[Edit tracking data]
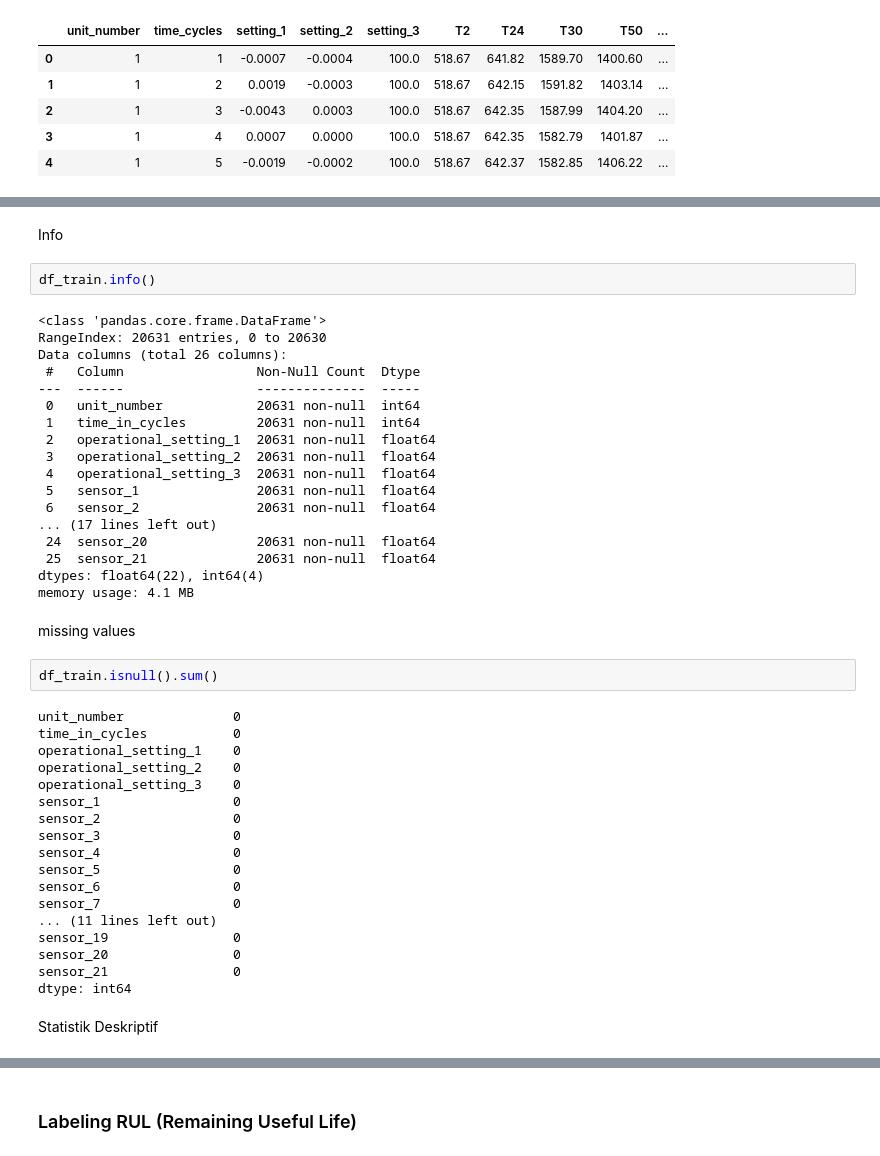
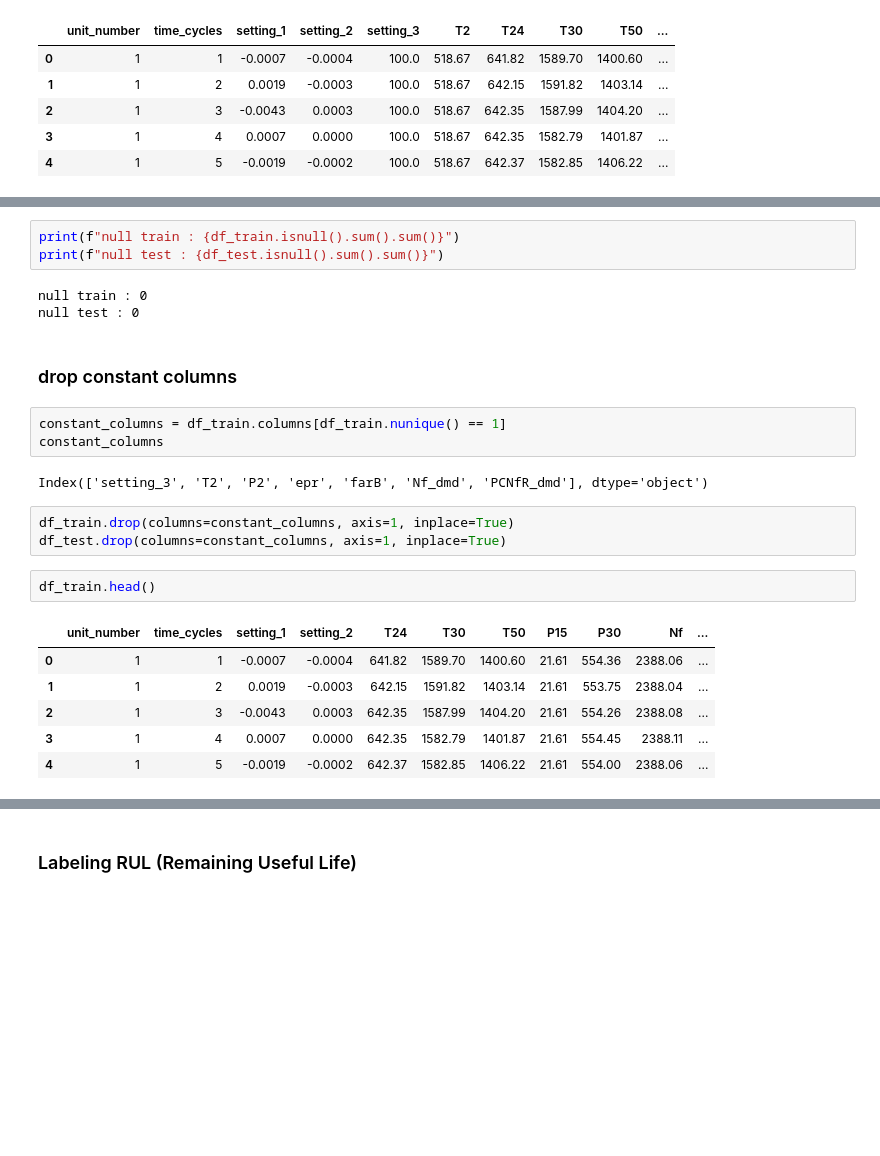
Before and after one commit to andriilaksono/rul-prediction-turbofan-cmapss, a Jupyter notebook: notebook/01_data_preprocessing.ipynb, the cells around one changed output, grey strips where cells are left out. Saved outputs shown, nothing was run; the diff lists cells and outputs as text; blank space fills up the shorter version.

```diff
--- a/notebook/01_data_preprocessing.ipynb
+++ b/notebook/01_data_preprocessing.ipynb
@@ -49,46 +47,25 @@ RUL shape   : (100, 1)
-# %% [markdown]
-Info
+# %%
+print(f"null train : {df_train.isnull().sum().sum()}")
+print(f"null test : {df_test.isnull().sum().sum()}")
+# %% [output]
+null train : 0
+null test : 0
+# %% [markdown]
+### drop constant columns
+# %%
+constant_columns = df_train.columns[df_train.nunique() == 1]
+constant_columns
+# %% [output]
+Index(['setting_3', 'T2', 'P2', 'epr', 'farB', 'Nf_dmd', 'PCNfR_dmd'], dtype='object')
+# %%
+df_train.drop(columns=constant_columns, axis=1, inplace=True)
+df_test.drop(columns=constant_columns, axis=1, inplace=True)
 # %%
-df_train.info()
+df_train.head()
 # %% [output]
-<class 'pandas.core.frame.DataFrame'>
-RangeIndex: 20631 entries, 0 to 20630
-Data columns (total 26 columns):
- #   Column                 Non-Null Count  Dtype
----  ------                 --------------  -----
- 0   unit_number            20631 non-null  int64
- 1   time_in_cycles         20631 non-null  int64
- 2   operational_setting_1  20631 non-null  float64
- 3   operational_setting_2  20631 non-null  float64
- 4   operational_setting_3  20631 non-null  float64
- 5   sensor_1               20631 non-null  float64
- 6   sensor_2               20631 non-null  float64
-... (17 lines left out)
- 24  sensor_20              20631 non-null  float64
- 25  sensor_21              20631 non-null  float64
-dtypes: float64(22), int64(4)
-memory usage: 4.1 MB
+|  | unit_number | time_cycles | setting_1 | setting_2 | T24 | T30 | T50 | P15 | P30 | Nf | ... |
+| 0 | 1 | 1 | -0.0007 | -0.0004 | 641.82 | 1589.70 | 1400.60 | 21.61 | 554.36 | 2388.06 | ... |
+| 1 | 1 | 2 | 0.0019 | -0.0003 | 642.15 | 1591.82 | 1403.14 | 21.61 | 553.75 | 2388.04 | ... |
+| 2 | 1 | 3 | -0.0043 | 0.0003 | 642.35 | 1587.99 | 1404.20 | 21.61 | 554.26 | 2388.08 | ... |
+| 3 | 1 | 4 | 0.0007 | 0.0000 | 642.35 | 1582.79 | 1401.87 | 21.61 | 554.45 | 2388.11 | ... |
+| 4 | 1 | 5 | -0.0019 | -0.0002 | 642.37 | 1582.85 | 1406.22 | 21.61 | 554.00 | 2388.06 | ... |
-# %% [markdown]
-missing values
-# %%
-df_train.isnull().sum()
-# %% [output]
-unit_number              0
-time_in_cycles           0
-operational_setting_1    0
-operational_setting_2    0
-operational_setting_3    0
-sensor_1                 0
-sensor_2                 0
-sensor_3                 0
-sensor_4                 0
-sensor_5                 0
-sensor_6                 0
-sensor_7                 0
-... (11 lines left out)
-sensor_19                0
-sensor_20                0
-sensor_21                0
-dtype: int64
-# %% [markdown]
-Statistik Deskriptif
```
Also changed, not shown: parts of 29 cells of this notebook, 9 other files.
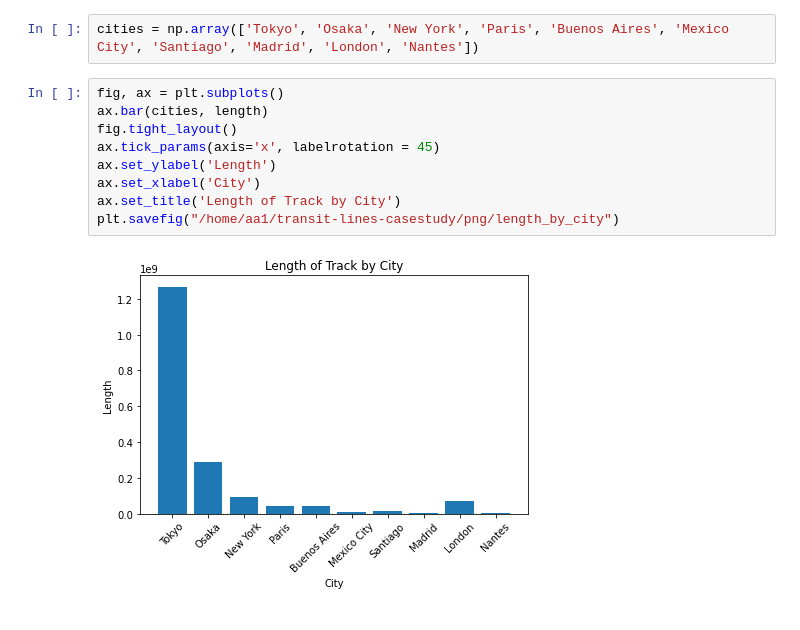
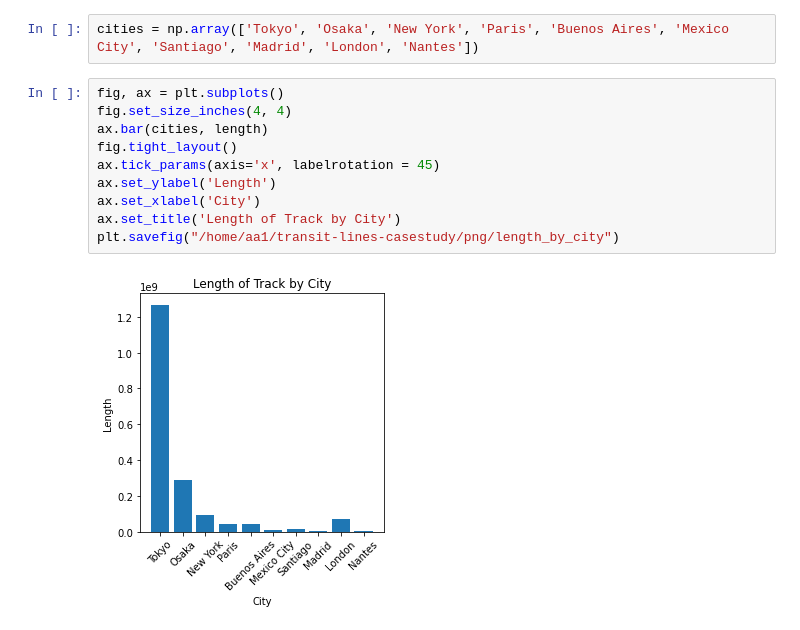
Before and after one commit to Cynz300/transit-lines-casestudy, a Jupyter notebook: Andrew_Argaez/case_study.ipynb, the cells around one changed output. Saved outputs shown, nothing was run; the diff lists cells and outputs as text.

```diff
--- a/Andrew_Argaez/case_study.ipynb
+++ b/Andrew_Argaez/case_study.ipynb
@@ -131,12 +131,13 @@ length
 cities = np.array(['Tokyo', 'Osaka', 'New York', 'Paris', 'Buenos Aires', 'Mexico City', 'Santiago', 'Madrid', 'London', 'Nantes'])
 # %%
 fig, ax = plt.subplots()
+fig.set_size_inches(4, 4)
 ax.bar(cities, length)
 fig.tight_layout()
 ax.tick_params(axis='x', labelrotation = 45)
 ax.set_ylabel('Length')
 ax.set_xlabel('City')
 ax.set_title('Length of Track by City')
 plt.savefig("/home/aa1/transit-lines-casestudy/png/length_by_city")
 # %% [output]
-[figure, old version]
+[figure, new version]
```
Also changed, not shown: 1 other file.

*What this task involves*.
Scan the entries above for the word "casestudy" and collect each line holding it.

*Solved problem*.
Before and after one commit to Cynz300/transit-lines-casestudy, a Jupyter notebook: Andrew_Argaez/case_study.ipynb, the cells around one changed output. Saved outputs shown, nothing was run; the diff lists cells and outputs as text.
 plt.savefig("/home/aa1/transit-lines-casestudy/png/length_by_city")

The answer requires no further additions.